-- INPUT RECORDS follows --

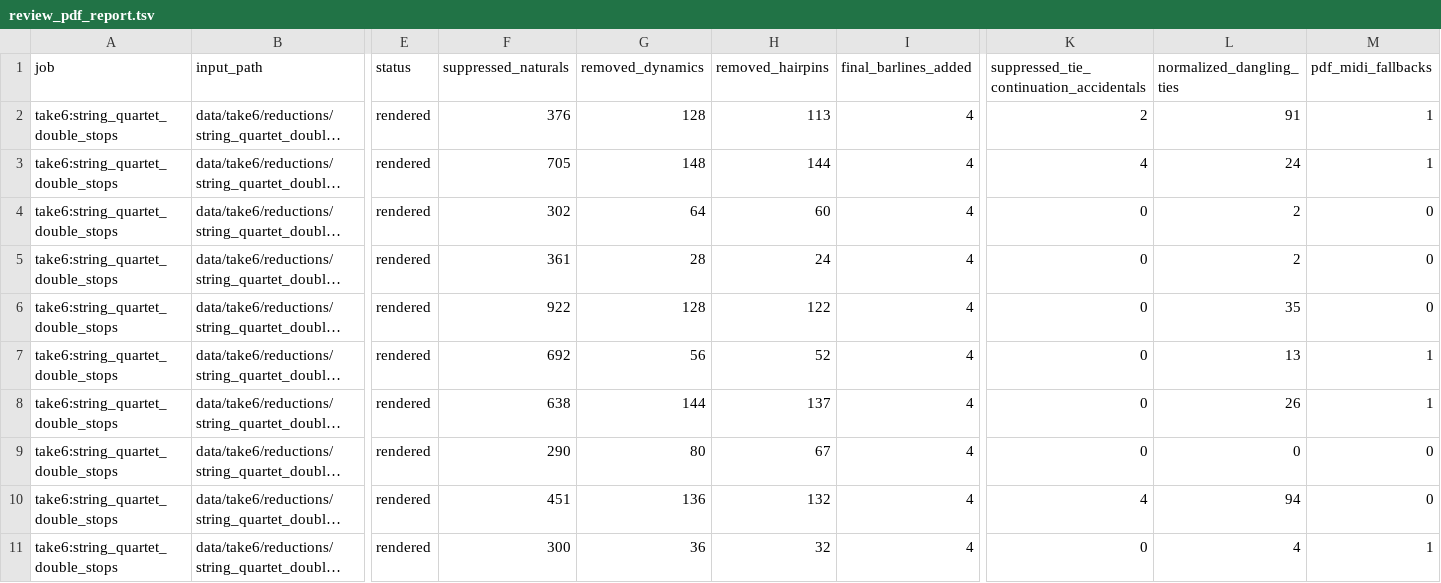
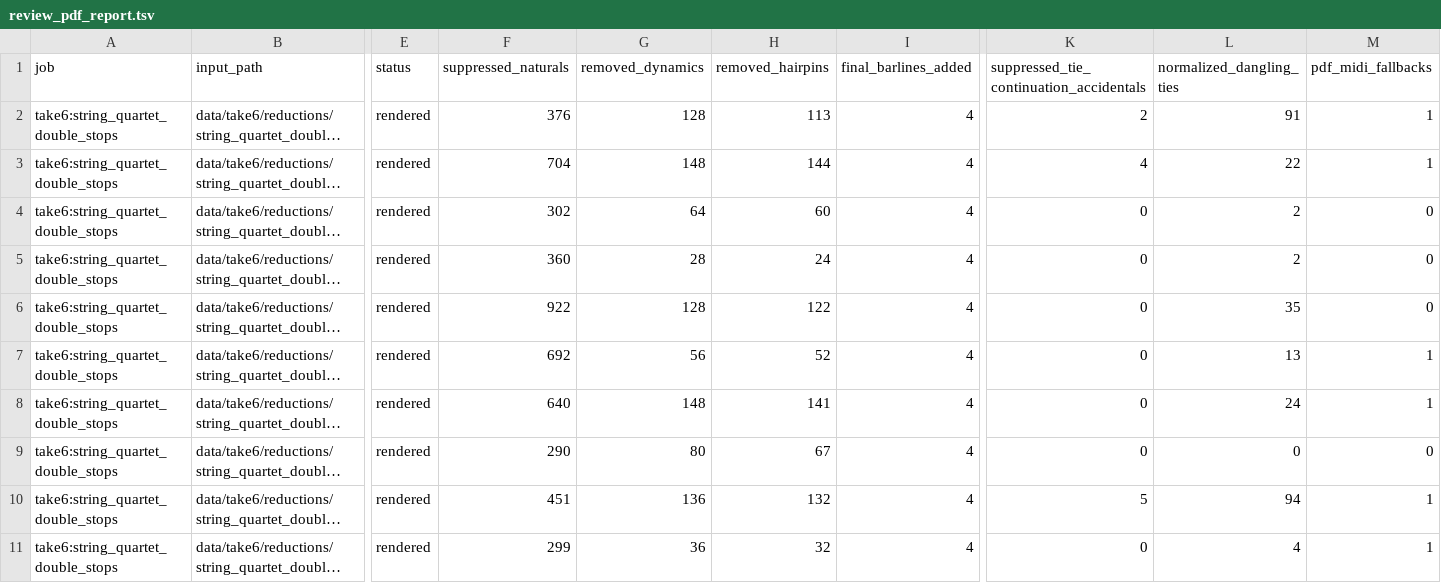
Before and after one commit to fpachet/gesualdo, a TSV file: data/take6/renders/string_quartet_double_stops_pdf/review_pdf_report.tsv, drawn as a sheet; only a part is shown, gaps mark what is left out; long unchanged cells end in …; the diff names each change by its address in the sheet, - before the commit and + after, or states it on an @@ line.

Commit message:
Trim tiny Take 6 source overlaps

```diff
--- a/data/take6/renders/string_quartet_double_stops_pdf/review_pdf_report.tsv
+++ b/data/take6/renders/string_quartet_double_stops_pdf/review_pdf_report.tsv
-F3 (suppressed_naturals): 705
+F3 (suppressed_naturals): 704
-L3 (normalized_dangling_ties): 24
+L3 (normalized_dangling_ties): 22
-F5 (suppressed_naturals): 361
+F5 (suppressed_naturals): 360
-F8 (suppressed_naturals): 638
+F8 (suppressed_naturals): 640
-G8 (removed_dynamics): 144
+G8 (removed_dynamics): 148
-H8 (removed_hairpins): 137
+H8 (removed_hairpins): 141
-L8 (normalized_dangling_ties): 26
+L8 (normalized_dangling_ties): 24
-K10: 4
+K10: 5
-M10 (pdf_midi_fallbacks): 0
+M10 (pdf_midi_fallbacks): 1
-F11 (suppressed_naturals): 300
+F11 (suppressed_naturals): 299
```
Also changed, not shown: 26 other files.
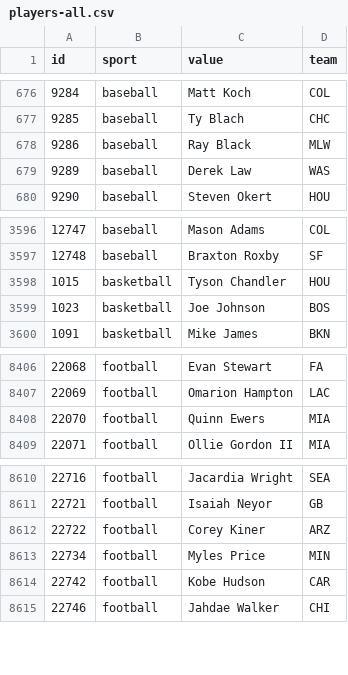
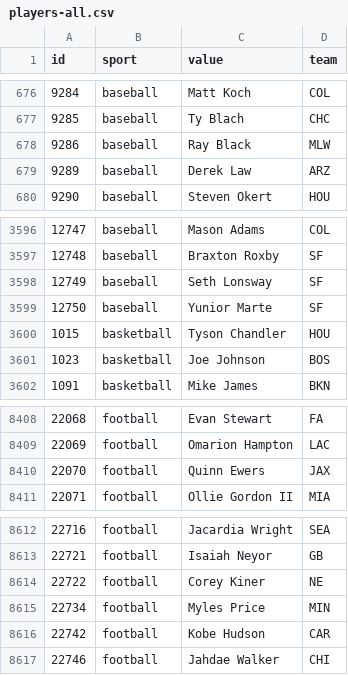
Before and after one commit to StatsVine/data-snapshots, a CSV file: csv/nfc/players-all.csv, drawn as a sheet; only a part is shown, gaps mark what is left out.

```diff
--- a/csv/nfc/players-all.csv
+++ b/csv/nfc/players-all.csv
@@ -678,3 +678,3 @@ id,sport,value,team
 9286,baseball,Ray Black,MLW
-9289,baseball,Derek Law,WAS
+9289,baseball,Derek Law,ARZ
 9290,baseball,Steven Okert,HOU
@@ -3597,2 +3597,4 @@ id,sport,value,team
 12748,baseball,Braxton Roxby,SF
+12749,baseball,Seth Lonsway,SF
+12750,baseball,Yunior Marte,SF
 1015,basketball,Tyson Chandler,HOU
@@ -8407,3 +8409,3 @@ id,sport,value,team
 22069,football,Omarion Hampton,LAC
-22070,football,Quinn Ewers,MIA
+22070,football,Quinn Ewers,JAX
 22071,football,Ollie Gordon II,MIA
@@ -8611,3 +8613,3 @@ id,sport,value,team
 22721,football,Isaiah Neyor,GB
-22722,football,Corey Kiner,ARZ
+22722,football,Corey Kiner,NE
 22734,football,Myles Price,MIN
```
Also changed, not shown: csv/nfc/players-baseball.csv, csv/nfc/players-football.csv, 1 other file.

-- INPUT RECORDS concluded --

Please return the records as they stand, word for word, with no pictures.

• [RESPONSE TO THIS EXERCISE]:
Before and after one commit to fpachet/gesualdo, a TSV file: data/take6/renders/string_quartet_double_stops_pdf/review_pdf_report.tsv, drawn as a sheet; only a part is shown, gaps mark what is left out; long unchanged cells end in …; the diff names each change by its address in the sheet, - before the commit and + after, or states it on an @@ line.

Commit message:
Trim tiny Take 6 source overlaps

```diff
--- a/data/take6/renders/string_quartet_double_stops_pdf/review_pdf_report.tsv
+++ b/data/take6/renders/string_quartet_double_stops_pdf/review_pdf_report.tsv
-F3 (suppressed_naturals): 705
+F3 (suppressed_naturals): 704
-L3 (normalized_dangling_ties): 24
+L3 (normalized_dangling_ties): 22
-F5 (suppressed_naturals): 361
+F5 (suppressed_naturals): 360
-F8 (suppressed_naturals): 638
+F8 (suppressed_naturals): 640
-G8 (removed_dynamics): 144
+G8 (removed_dynamics): 148
-H8 (removed_hairpins): 137
+H8 (removed_hairpins): 141
-L8 (normalized_dangling_ties): 26
+L8 (normalized_dangling_ties): 24
-K10: 4
+K10: 5
-M10 (pdf_midi_fallbacks): 0
+M10 (pdf_midi_fallbacks): 1
-F11 (suppressed_naturals): 300
+F11 (suppressed_naturals): 299
```
Also changed, not shown: 26 other files.
Before and after one commit to StatsVine/data-snapshots, a CSV file: csv/nfc/players-all.csv, drawn as a sheet; only a part is shown, gaps mark what is left out.

```diff
--- a/csv/nfc/players-all.csv
+++ b/csv/nfc/players-all.csv
@@ -678,3 +678,3 @@ id,sport,value,team
 9286,baseball,Ray Black,MLW
-9289,baseball,Derek Law,WAS
+9289,baseball,Derek Law,ARZ
 9290,baseball,Steven Okert,HOU
@@ -3597,2 +3597,4 @@ id,sport,value,team
 12748,baseball,Braxton Roxby,SF
+12749,baseball,Seth Lonsway,SF
+12750,baseball,Yunior Marte,SF
 1015,basketball,Tyson Chandler,HOU
@@ -8407,3 +8409,3 @@ id,sport,value,team
 22069,football,Omarion Hampton,LAC
-22070,football,Quinn Ewers,MIA
+22070,football,Quinn Ewers,JAX
 22071,football,Ollie Gordon II,MIA
@@ -8611,3 +8613,3 @@ id,sport,value,team
 22721,football,Isaiah Neyor,GB
-22722,football,Corey Kiner,ARZ
+22722,football,Corey Kiner,NE
 22734,football,Myles Price,MIN
```
Also changed, not shown: csv/nfc/players-baseball.csv, csv/nfc/players-football.csv, 1 other file.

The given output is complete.